Semporna is small fishing town on the East Coast of Sabah, Borneo. It faces the Celebes Sea and is surrounded by a scatter of islands that have calmed tropical waters, harboured extensive marine ecosystems, and provided Semporneans the wealth of the ocean since time immemorial.
Apart from fishery, Semporna is a hub of seaweed farming, shrimp farming, pearl farming and other aquacultural industries.
While the town itself has no beach or other physical attractions, Semporna is a gateway to world-famous islands less than an hour away by boat. Hence tourism is an important industry, encouraging investment in the protection of the region’s natural beauty.
Semporna is known best as the gateway to exquisitely beautiful tropical islands offering white sandy beaches and world-class diving. Among them are the famed oceanic Sipadan, muck-diving gem Mabul, shallow reefbed Kapalai and rising star Mataking. All of which are 30 – 45 minutes on boat ride
The waters surrounding Semporna are part of the Coral Triangle, considered to be the global epicentre of marine biodiversity. Thousands of species of coral, fish, turtles and many other marine life forms some rare and endangered are to be found here.
Semporna enjoys a tropical coastal climate: hot and humid all year round with cooling sea breeze and occasional rain. Because of the strategic location, the town and the destination islands often escape heavy monsoon storms. Daytime temperature varies between 28 to 34 degrees Celsius and water temperature is a balmy 27 degrees Celsius.
The Bajau ethnic group is composed of several sub-ethnic groups with a heritage rich in culture and customs. They are usually Muslim, with some incorporating traditional beliefs that predate Islam. The Bajau are peaceful folks and their warmth and friendliness to visitors and strangers are well known.

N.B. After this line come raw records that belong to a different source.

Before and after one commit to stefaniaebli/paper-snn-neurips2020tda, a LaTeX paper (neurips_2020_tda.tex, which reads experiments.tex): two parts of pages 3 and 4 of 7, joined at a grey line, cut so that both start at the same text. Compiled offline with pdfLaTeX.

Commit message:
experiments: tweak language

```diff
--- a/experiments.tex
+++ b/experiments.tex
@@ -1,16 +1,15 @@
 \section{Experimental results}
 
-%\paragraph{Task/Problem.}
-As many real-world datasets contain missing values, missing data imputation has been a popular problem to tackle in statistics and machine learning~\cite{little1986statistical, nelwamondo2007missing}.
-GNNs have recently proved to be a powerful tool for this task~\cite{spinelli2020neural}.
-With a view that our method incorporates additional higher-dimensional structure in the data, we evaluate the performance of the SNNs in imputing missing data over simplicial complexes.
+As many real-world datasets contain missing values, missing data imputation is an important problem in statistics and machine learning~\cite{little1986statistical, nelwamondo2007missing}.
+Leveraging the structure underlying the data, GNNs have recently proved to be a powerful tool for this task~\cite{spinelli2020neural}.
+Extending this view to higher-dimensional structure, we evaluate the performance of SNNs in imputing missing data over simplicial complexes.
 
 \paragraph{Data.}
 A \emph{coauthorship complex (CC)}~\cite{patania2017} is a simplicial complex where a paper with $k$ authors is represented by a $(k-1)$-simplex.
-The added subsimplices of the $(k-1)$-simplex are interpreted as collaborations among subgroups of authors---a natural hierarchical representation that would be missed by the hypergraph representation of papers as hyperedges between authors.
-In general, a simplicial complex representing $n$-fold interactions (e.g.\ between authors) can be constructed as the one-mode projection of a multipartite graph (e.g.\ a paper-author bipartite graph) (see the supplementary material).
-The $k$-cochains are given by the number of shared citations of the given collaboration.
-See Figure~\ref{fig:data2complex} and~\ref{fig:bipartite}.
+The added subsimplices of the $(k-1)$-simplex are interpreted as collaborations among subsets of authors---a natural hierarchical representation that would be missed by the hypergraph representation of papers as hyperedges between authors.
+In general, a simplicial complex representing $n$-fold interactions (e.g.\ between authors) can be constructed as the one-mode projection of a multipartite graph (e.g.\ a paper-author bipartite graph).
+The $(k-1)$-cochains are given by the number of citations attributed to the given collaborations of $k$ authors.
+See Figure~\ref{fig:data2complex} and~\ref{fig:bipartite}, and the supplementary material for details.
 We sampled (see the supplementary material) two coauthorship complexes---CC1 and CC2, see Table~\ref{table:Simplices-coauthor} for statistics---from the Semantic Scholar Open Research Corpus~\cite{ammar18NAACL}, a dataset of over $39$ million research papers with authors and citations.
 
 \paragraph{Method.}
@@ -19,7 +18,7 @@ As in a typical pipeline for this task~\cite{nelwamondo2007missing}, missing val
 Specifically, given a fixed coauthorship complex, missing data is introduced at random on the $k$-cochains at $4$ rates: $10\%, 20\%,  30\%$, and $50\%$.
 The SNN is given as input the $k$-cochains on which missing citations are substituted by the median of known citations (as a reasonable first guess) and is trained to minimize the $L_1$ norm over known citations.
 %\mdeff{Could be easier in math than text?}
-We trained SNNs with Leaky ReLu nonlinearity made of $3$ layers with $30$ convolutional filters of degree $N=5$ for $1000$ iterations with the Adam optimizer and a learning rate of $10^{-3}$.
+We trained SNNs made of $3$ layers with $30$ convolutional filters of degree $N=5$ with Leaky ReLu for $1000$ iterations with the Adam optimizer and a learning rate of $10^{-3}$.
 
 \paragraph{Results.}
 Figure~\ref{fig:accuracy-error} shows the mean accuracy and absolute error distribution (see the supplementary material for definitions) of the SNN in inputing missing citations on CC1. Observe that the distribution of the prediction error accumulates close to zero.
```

The Bajau of East Coast Sabah were historically a nomadic and seafaring people who lived much of their lives on boats as Sea Gypsies, living off the ocean by fishing and trading. Today most of them live all around Semporna and other parts of Sabah, and their activities have expanded to farming and business sectors.
Nevertheless, their relationship to the sea continues to survive. Their livelihoods, as well as those of the Kadazandusun, the local Chinese and other ethnic communities of Semporna, largely depend on the gift of the sea through fishery, aquaculture and tourism.

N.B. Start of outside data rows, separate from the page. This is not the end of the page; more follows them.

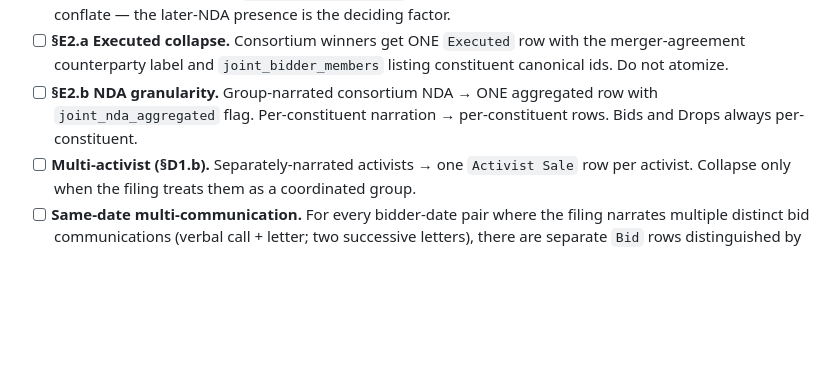
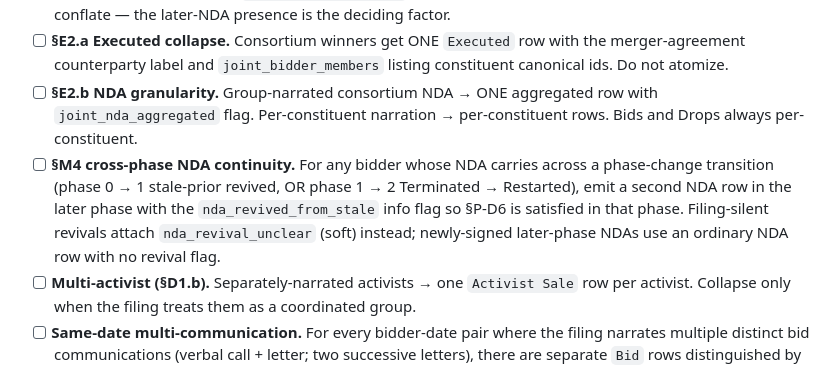
Before and after one commit to AustinJunyuLi/SEC_extract, a Markdown page: prompts/extract.md, the part around the change. GitHub-like rendering; blank space fills up the shorter version.

```diff
--- a/prompts/extract.md
+++ b/prompts/extract.md
@@ -125,6 +125,7 @@ The Python validator will hard-flag structural violations (source-quote presence
 - [ ] **§D1.a vs §C4 distinguishing.** An NDA-less first-contact bid the target declines → `unsolicited_first_contact` §D1.a flag (exempts §P-D6). A concrete pre-NDA price indication from a bidder who later signs an NDA → `pre_nda_informal_bid` §C4 flag (no exemption; later NDA satisfies §P-D6). Do not conflate — the later-NDA presence is the deciding factor.
 - [ ] **§E2.a Executed collapse.** Consortium winners get ONE `Executed` row with the merger-agreement counterparty label and `joint_bidder_members` listing constituent canonical ids. Do not atomize.
 - [ ] **§E2.b NDA granularity.** Group-narrated consortium NDA → ONE aggregated row with `joint_nda_aggregated` flag. Per-constituent narration → per-constituent rows. Bids and Drops always per-constituent.
+- [ ] **§M4 cross-phase NDA continuity.** For any bidder whose NDA carries across a phase-change transition (phase 0 → 1 stale-prior revived, OR phase 1 → 2 Terminated → Restarted), emit a second NDA row in the later phase with the `nda_revived_from_stale` info flag so §P-D6 is satisfied in that phase. Filing-silent revivals attach `nda_revival_unclear` (soft) instead; newly-signed later-phase NDAs use an ordinary NDA row with no revival flag.
 - [ ] **Multi-activist (§D1.b).** Separately-narrated activists → one `Activist Sale` row per activist. Collapse only when the filing treats them as a coordinated group.
 - [ ] **Same-date multi-communication.** For every bidder-date pair where the filing narrates multiple distinct bid communications (verbal call + letter; two successive letters), there are separate `Bid` rows distinguished by `additional_note`.
 - [ ] **Bidder-identity resolution.** If a later named `Bid` row belongs to a bidder whose NDA was emitted as an unnamed §E5 placeholder, attach `unnamed_nda_promotion` on the Bid row so `pipeline.finalize()` can rewrite the placeholder. Verify `promote_to_bidder_name` is already registered in `bidder_registry`.
```
Also changed, not shown: rules/bids.md (+32 -20 lines).
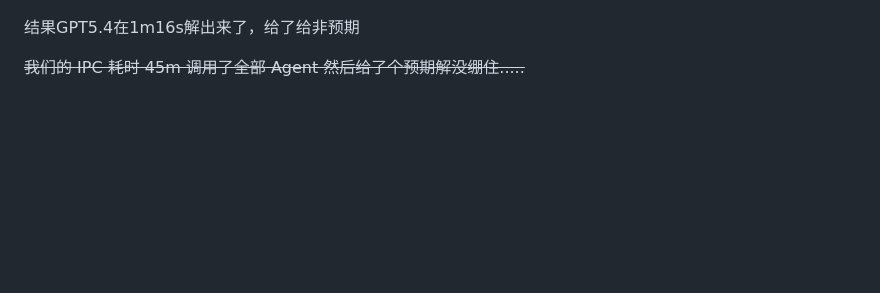
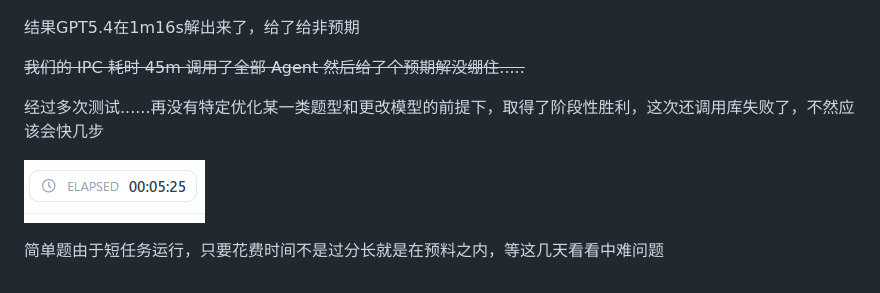
Before and after one commit to PureStream108/IPC_CTFAgent, a Markdown page: docs/Example.md, the part around the change. Drawn GitHub-style; pictures changed too: image/3.png (added); blank space fills up the shorter version.

```diff
--- a/docs/Example.md
+++ b/docs/Example.md
@@ -7,3 +7,9 @@
 结果GPT5.4在1m16s解出来了，给了给非预期
 
 ~~我们的 IPC 耗时 45m 调用了全部 Agent 然后给了个预期解没绷住.....~~
+
+经过多次测试......再没有特定优化某一类题型和更改模型的前提下，取得了阶段性胜利，这次还调用库失败了，不然应该会快几步
+
+![](../image/3.png)
+
+简单题由于短任务运行，只要花费时间不是过分长就是在预料之内，等这几天看看中难问题
```
Also changed, not shown: 17 other files.
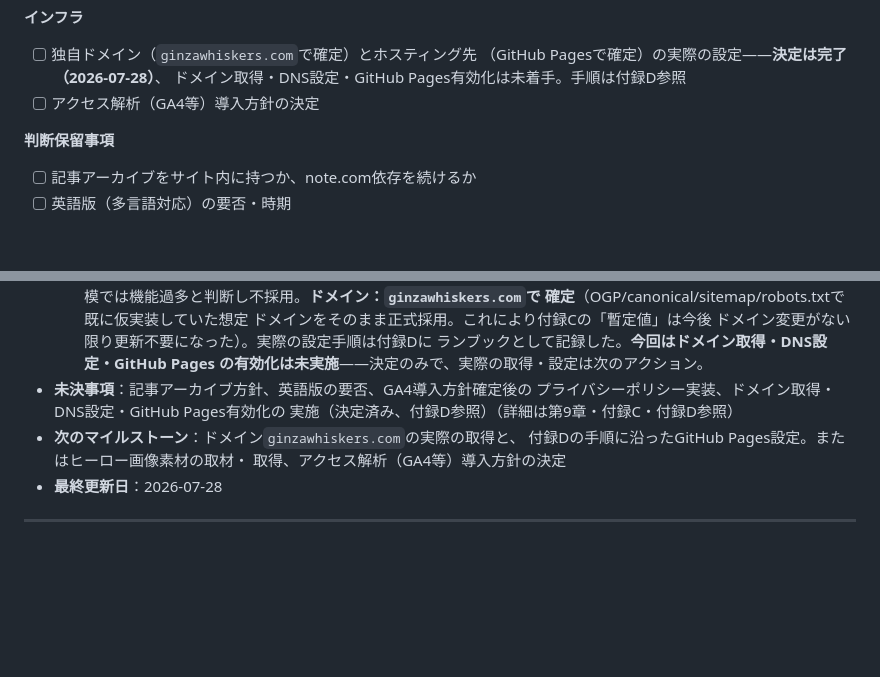
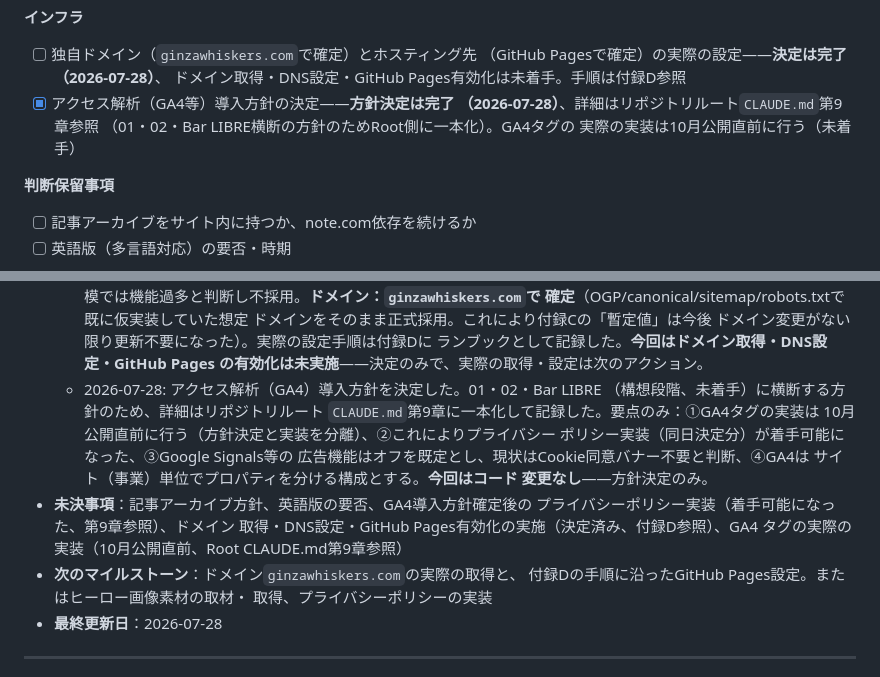
Before and after one commit to maron-ginza/GINZA_WHISKERS, a Markdown page: 01-ginza-whiskers-brand-site/CLAUDE.md, 2 parts joined by grey strips. Drawn GitHub-style; blank space fills up the shorter version.

```diff
--- a/01-ginza-whiskers-brand-site/CLAUDE.md
+++ b/01-ginza-whiskers-brand-site/CLAUDE.md
@@ -187,7 +187,10 @@
 - [ ] 独自ドメイン（`ginzawhiskers.com`で確定）とホスティング先
       （GitHub Pagesで確定）の実際の設定——**決定は完了（2026-07-28）**、
       ドメイン取得・DNS設定・GitHub Pages有効化は未着手。手順は付録D参照
-- [ ] アクセス解析（GA4等）導入方針の決定
+- [x] アクセス解析（GA4等）導入方針の決定——**方針決定は完了
+      （2026-07-28）**、詳細はリポジトリルート`CLAUDE.md`第9章参照
+      （01・02・Bar LIBRE横断の方針のためRoot側に一本化）。GA4タグの
+      実際の実装は10月公開直前に行う（未着手）
 
 **判断保留事項**
 - [ ] 記事アーカイブをサイト内に持つか、note.com依存を続けるか
@@ -320,12 +323,21 @@
     ドメイン変更がない限り更新不要になった）。実際の設定手順は付録Dに
     ランブックとして記録した。**今回はドメイン取得・DNS設定・GitHub Pages
     の有効化は未実施**——決定のみで、実際の取得・設定は次のアクション。
+  - 2026-07-28: アクセス解析（GA4）導入方針を決定した。01・02・Bar LIBRE
+    （構想段階、未着手）に横断する方針のため、詳細はリポジトリルート
+    `CLAUDE.md`第9章に一本化して記録した。要点のみ：①GA4タグの実装は
+    10月公開直前に行う（方針決定と実装を分離）、②これによりプライバシー
+    ポリシー実装（同日決定分）が着手可能になった、③Google Signals等の
+    広告機能はオフを既定とし、現状はCookie同意バナー不要と判断、④GA4は
+    サイト（事業）単位でプロパティを分ける構成とする。**今回はコード
+    変更なし**——方針決定のみ。
 - **未決事項**：記事アーカイブ方針、英語版の要否、GA4導入方針確定後の
-  プライバシーポリシー実装、ドメイン取得・DNS設定・GitHub Pages有効化の
-  実施（決定済み、付録D参照）（詳細は第9章・付録C・付録D参照）
+  プライバシーポリシー実装（着手可能になった、第9章参照）、ドメイン
+  取得・DNS設定・GitHub Pages有効化の実施（決定済み、付録D参照）、GA4
+  タグの実際の実装（10月公開直前、Root CLAUDE.md第9章参照）
 - **次のマイルストーン**：ドメイン`ginzawhiskers.com`の実際の取得と、
   付録Dの手順に沿ったGitHub Pages設定。またはヒーロー画像素材の取材・
-  取得、アクセス解析（GA4等）導入方針の決定
+  取得、プライバシーポリシーの実装
 - **最終更新日**：2026-07-28
 
 ---
```
Also changed, not shown: CLAUDE.md (added, +206 -0 lines).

The Bajau possess an endangered artistry of handcrafting fishing canoes and migratory vessels known as lepa. Every April, the East Coast Bajau gather for the Regatta Lepa to celebrate their maritime heritage. During this festival, hundreds of brightly decorated traditional lepa will parade near the coasts of Semporna and compete in various events. Young ladies too enliven the festivities and do their part to keep the culture alive by performing traditional Bajau dances in beautiful traditional costumes.
* It is advisable to book the accomodation 1 month prior to the event.